Volkswagen ID4 Family Pro Performance - long term review

£46,035/£49,400 as tested / £657pcm
Published: 30 May 2022


  • SPEC

    ID4 Family Pro Performance

  • Range

    317 miles



  • BHP


  • 0-62


How is the VW ID4's range?

This is the fourth electric long-term-test car I've run. So it's not immodest to say I've accrued useful experience of plugged-in life. The ID.4 has exactly the same tech spec – battery capacity and motor power, as well as almost identical overall mass and drag – as the Skoda Enyaq being run by my colleague Andy Franklin. That's his first EV.

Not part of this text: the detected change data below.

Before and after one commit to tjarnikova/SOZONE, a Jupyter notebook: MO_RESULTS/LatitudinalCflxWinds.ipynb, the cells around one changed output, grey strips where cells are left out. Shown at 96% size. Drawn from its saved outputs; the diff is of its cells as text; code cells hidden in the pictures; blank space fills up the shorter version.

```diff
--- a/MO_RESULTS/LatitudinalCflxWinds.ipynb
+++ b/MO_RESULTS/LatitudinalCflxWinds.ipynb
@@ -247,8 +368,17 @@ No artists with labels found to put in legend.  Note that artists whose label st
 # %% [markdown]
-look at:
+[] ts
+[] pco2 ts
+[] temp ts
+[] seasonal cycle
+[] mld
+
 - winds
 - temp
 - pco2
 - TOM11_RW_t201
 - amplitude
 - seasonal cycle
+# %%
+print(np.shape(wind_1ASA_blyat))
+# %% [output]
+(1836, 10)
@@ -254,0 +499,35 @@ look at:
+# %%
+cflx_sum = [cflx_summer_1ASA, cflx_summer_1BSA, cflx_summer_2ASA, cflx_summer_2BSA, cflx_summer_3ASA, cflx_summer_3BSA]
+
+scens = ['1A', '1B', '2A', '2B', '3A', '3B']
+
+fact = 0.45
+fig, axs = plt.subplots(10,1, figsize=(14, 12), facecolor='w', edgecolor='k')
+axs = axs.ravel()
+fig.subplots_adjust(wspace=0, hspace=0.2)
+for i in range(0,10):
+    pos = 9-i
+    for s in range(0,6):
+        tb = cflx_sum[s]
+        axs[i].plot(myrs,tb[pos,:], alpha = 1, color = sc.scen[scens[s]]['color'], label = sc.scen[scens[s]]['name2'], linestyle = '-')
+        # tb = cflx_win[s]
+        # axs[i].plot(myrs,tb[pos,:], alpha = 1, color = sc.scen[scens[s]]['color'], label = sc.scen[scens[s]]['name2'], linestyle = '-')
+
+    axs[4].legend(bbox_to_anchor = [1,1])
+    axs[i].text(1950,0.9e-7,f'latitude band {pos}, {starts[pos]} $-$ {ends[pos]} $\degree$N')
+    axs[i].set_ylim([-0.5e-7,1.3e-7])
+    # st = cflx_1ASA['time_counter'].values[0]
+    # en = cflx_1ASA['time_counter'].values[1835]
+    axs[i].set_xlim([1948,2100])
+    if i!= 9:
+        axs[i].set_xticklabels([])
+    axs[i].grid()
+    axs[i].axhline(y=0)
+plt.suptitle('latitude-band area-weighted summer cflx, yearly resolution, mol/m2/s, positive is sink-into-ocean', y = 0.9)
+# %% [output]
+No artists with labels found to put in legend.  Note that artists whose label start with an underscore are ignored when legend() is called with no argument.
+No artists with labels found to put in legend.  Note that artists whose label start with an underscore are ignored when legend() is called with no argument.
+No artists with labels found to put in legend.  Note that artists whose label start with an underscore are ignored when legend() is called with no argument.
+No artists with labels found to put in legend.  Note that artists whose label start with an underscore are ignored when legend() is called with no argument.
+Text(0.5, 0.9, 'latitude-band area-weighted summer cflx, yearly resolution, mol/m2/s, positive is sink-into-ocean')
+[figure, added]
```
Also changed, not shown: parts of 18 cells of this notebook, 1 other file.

Andy began his (dread reality-TV phrase) 'electric car journey' in exactly the same way as I did with the first EV I ran, a Jaguar I-Pace. Baffled how its apparent range is so much less than the WLTP figure, and anxious when the battery runs below about a quarter of capacity.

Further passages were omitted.